§ What the exercise asks: The material below holds a span beginning at the line with "Before and after one commit to abevieiramota/mestrado-ICA, a" and ending at the line with "Also changed, not shown: parts of 3". Quote that span exactly, both ends included, and only that span.
▬▬▬▬▬▬
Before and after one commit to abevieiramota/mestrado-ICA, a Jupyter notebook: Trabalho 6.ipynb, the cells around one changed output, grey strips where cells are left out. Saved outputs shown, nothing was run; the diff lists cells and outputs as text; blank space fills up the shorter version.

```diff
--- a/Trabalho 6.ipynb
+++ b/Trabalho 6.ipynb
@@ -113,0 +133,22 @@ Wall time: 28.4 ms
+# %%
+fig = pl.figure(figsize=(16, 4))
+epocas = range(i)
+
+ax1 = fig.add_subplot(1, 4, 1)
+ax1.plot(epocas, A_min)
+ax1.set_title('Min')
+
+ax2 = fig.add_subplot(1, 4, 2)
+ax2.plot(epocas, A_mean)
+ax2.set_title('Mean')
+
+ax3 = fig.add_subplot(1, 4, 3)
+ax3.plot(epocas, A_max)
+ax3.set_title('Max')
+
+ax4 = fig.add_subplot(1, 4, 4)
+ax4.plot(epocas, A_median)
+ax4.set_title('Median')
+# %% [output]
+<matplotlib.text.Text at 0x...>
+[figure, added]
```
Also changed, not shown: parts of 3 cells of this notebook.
▬▬▬▬▬▬
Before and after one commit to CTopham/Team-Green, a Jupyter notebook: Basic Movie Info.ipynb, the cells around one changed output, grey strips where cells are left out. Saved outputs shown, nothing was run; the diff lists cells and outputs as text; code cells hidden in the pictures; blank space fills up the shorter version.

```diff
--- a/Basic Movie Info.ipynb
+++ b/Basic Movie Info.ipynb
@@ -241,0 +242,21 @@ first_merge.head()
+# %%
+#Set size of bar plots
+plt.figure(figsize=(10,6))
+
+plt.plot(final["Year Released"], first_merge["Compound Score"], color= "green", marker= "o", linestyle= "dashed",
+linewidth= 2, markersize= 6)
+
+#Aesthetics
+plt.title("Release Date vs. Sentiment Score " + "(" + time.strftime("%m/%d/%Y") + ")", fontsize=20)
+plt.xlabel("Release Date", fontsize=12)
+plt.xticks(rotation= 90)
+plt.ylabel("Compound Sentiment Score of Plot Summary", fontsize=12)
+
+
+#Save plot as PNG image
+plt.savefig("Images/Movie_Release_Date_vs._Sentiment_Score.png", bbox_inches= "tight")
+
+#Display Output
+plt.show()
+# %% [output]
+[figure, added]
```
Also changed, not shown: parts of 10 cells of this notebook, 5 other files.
▬▬▬▬▬▬
§ Solution to this problem:
Before and after one commit to abevieiramota/mestrado-ICA, a Jupyter notebook: Trabalho 6.ipynb, the cells around one changed output, grey strips where cells are left out. Saved outputs shown, nothing was run; the diff lists cells and outputs as text; blank space fills up the shorter version.

```diff
--- a/Trabalho 6.ipynb
+++ b/Trabalho 6.ipynb
@@ -113,0 +133,22 @@ Wall time: 28.4 ms
+# %%
+fig = pl.figure(figsize=(16, 4))
+epocas = range(i)
+
+ax1 = fig.add_subplot(1, 4, 1)
+ax1.plot(epocas, A_min)
+ax1.set_title('Min')
+
+ax2 = fig.add_subplot(1, 4, 2)
+ax2.plot(epocas, A_mean)
+ax2.set_title('Mean')
+
+ax3 = fig.add_subplot(1, 4, 3)
+ax3.plot(epocas, A_max)
+ax3.set_title('Max')
+
+ax4 = fig.add_subplot(1, 4, 4)
+ax4.plot(epocas, A_median)
+ax4.set_title('Median')
+# %% [output]
+<matplotlib.text.Text at 0x...>
+[figure, added]
```
Also changed, not shown: parts of 3 cells of this notebook.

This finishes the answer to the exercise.